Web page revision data
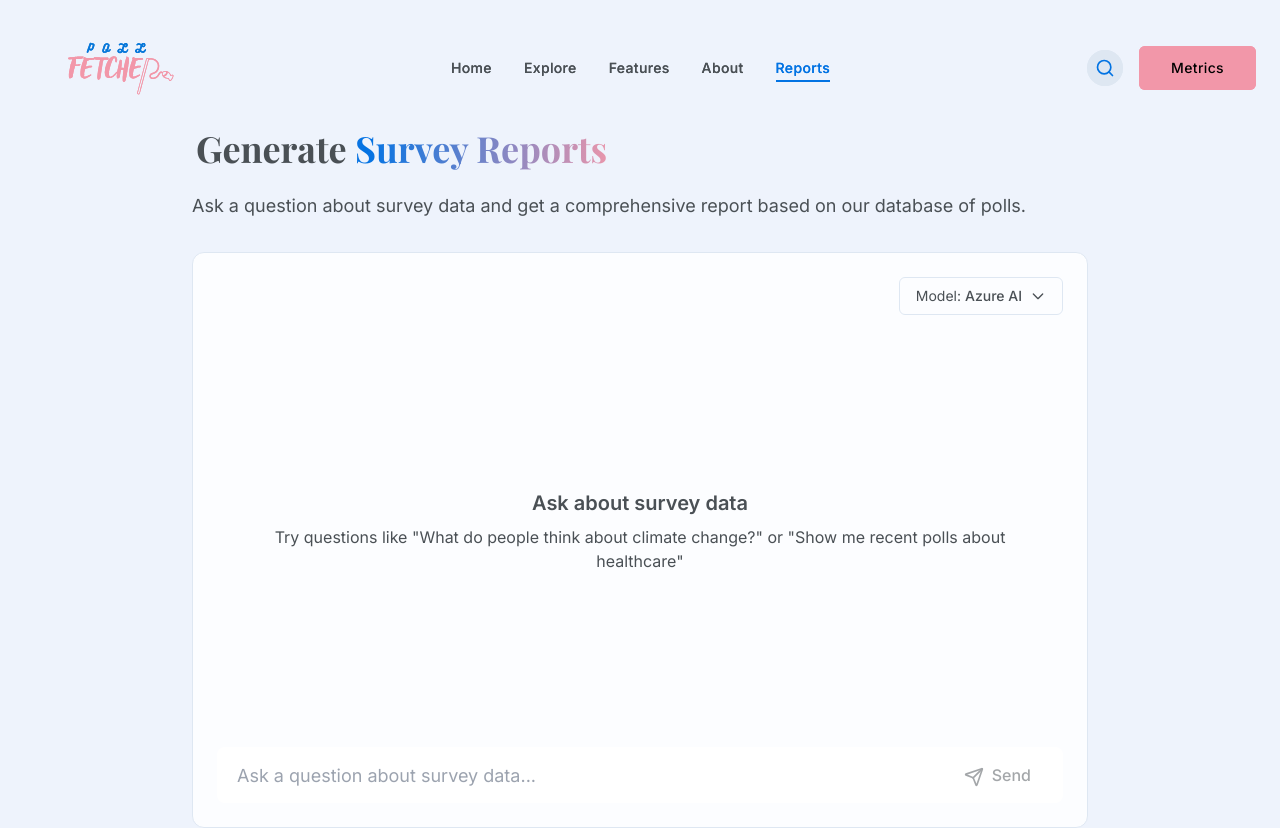
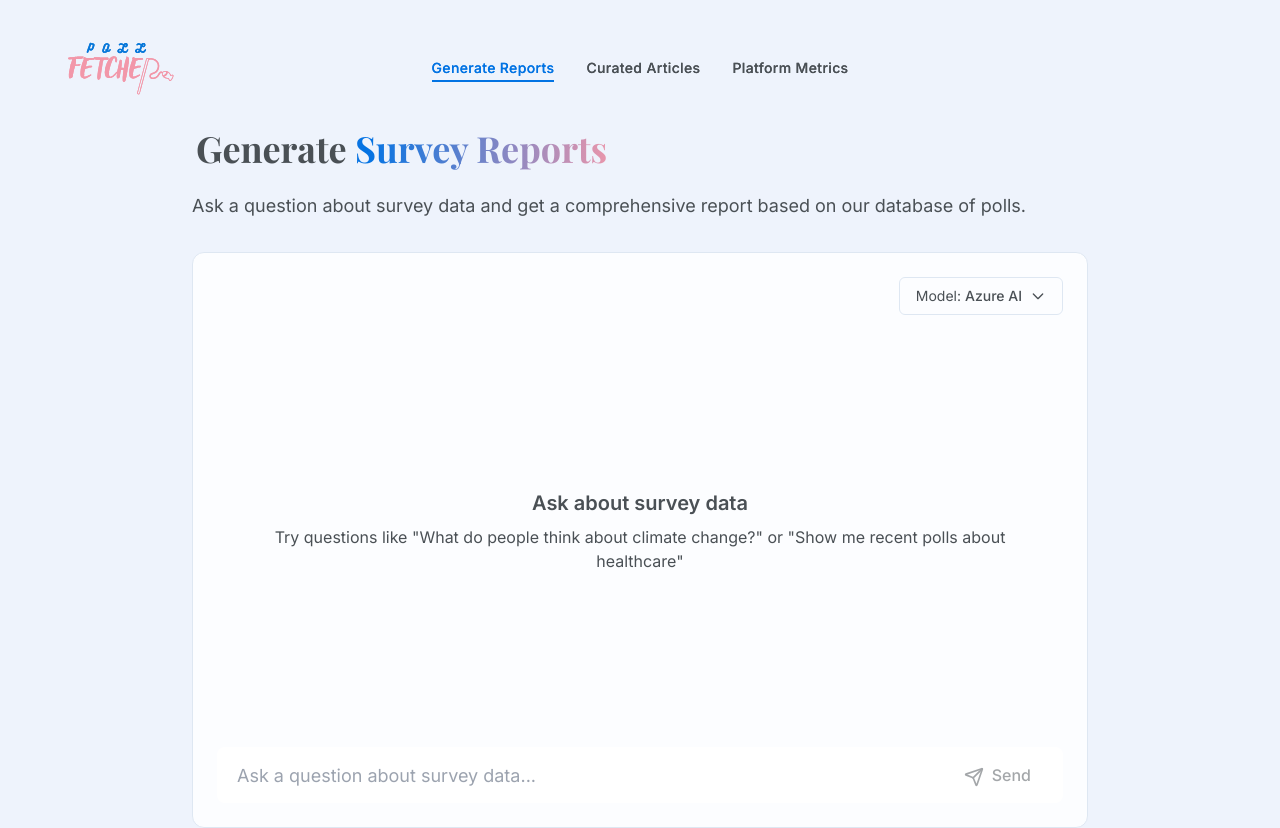
Before and after one commit to tugberkcapraz/pollfetchersite, a Next.js app: page /report in a window 1280 px wide. Shown: the top 828 px of the page. Built offline with nearby package versions, Linux system fonts and the light colour scheme.

Commit message:
Refactor Navbar component: update navigation links to include 'Generate Reports', 'Curated Articles', and 'Platform Metrics'; adjust layout for logo and navigation items for better alignment and responsiveness.

```diff
--- a/components/navbar.tsx
+++ b/components/navbar.tsx
@@ -25,11 +25,9 @@ export function Navbar() {
   const toggleMenu = () => setIsOpen(!isOpen)
 
   const navLinks = [
-    { name: "Home", path: "/" },
-    { name: "Explore", path: "/explore" },
-    { name: "Features", path: "/features" },
-    { name: "About", path: "/about" },
-    { name: "Reports", path: "/report" },
+    { name: "Generate Reports", path: "/report" },
+    { name: "Curated Articles", path: "/articles" },
+    { name: "Platform Metrics", path: "/metrics" },
   ]
 
   return (
@@ -40,6 +38,7 @@ export function Navbar() {
     >
       <div className="container mx-auto px-4 md:px-6">
         <div className="flex items-center justify-between">
+          <div className="flex-1 flex justify-start">
             <Link href="/" className="flex items-center space-x-2">
               <Image
                 src="/logo.svg"
@@ -49,6 +48,7 @@ export function Navbar() {
                 priority
               />
             </Link>
+          </div>
 
           <nav className="hidden md:flex items-center space-x-8">
             {navLinks.map((link) => (
@@ -75,13 +75,8 @@ export function Navbar() {
             ))}
           </nav>
 
-          <div className="hidden md:flex items-center space-x-4">
-            <button className="p-2 rounded-full bg-muted hover:bg-border transition-colors">
-              <Search className="w-5 h-5 text-secondary" />
-            </button>
-            <Link href="/metrics" className="themed-button text-sm">
-              Metrics
-            </Link>
+          <div className="flex-1 hidden md:flex justify-end">
+            {/* This div takes up space to balance the logo */}
           </div>
 
           <button
@@ -125,16 +120,6 @@ export function Navbar() {
                   </motion.div>
                 ))}
               </nav>
-
-              <div className="mt-auto">
-                <Link
-                  href="/metrics"
-                  className="themed-button w-full flex items-center justify-center text-center"
-                  onClick={() => setIsOpen(false)}
-                >
-                  Metrics
-                </Link>
-              </div>
             </div>
           </motion.div>
         )}
```
Also changed, not shown: 1 other file (tests, documents, lock files or other folders). Lines whose indentation alone changed are shown as unchanged.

PROBLEM: All lines of the data above that include the word "text" must be shown.

WRITTEN REPLY:
-              <Search className="w-5 h-5 text-secondary" />
-            <Link href="/metrics" className="themed-button text-sm">
-                  className="themed-button w-full flex items-center justify-center text-center"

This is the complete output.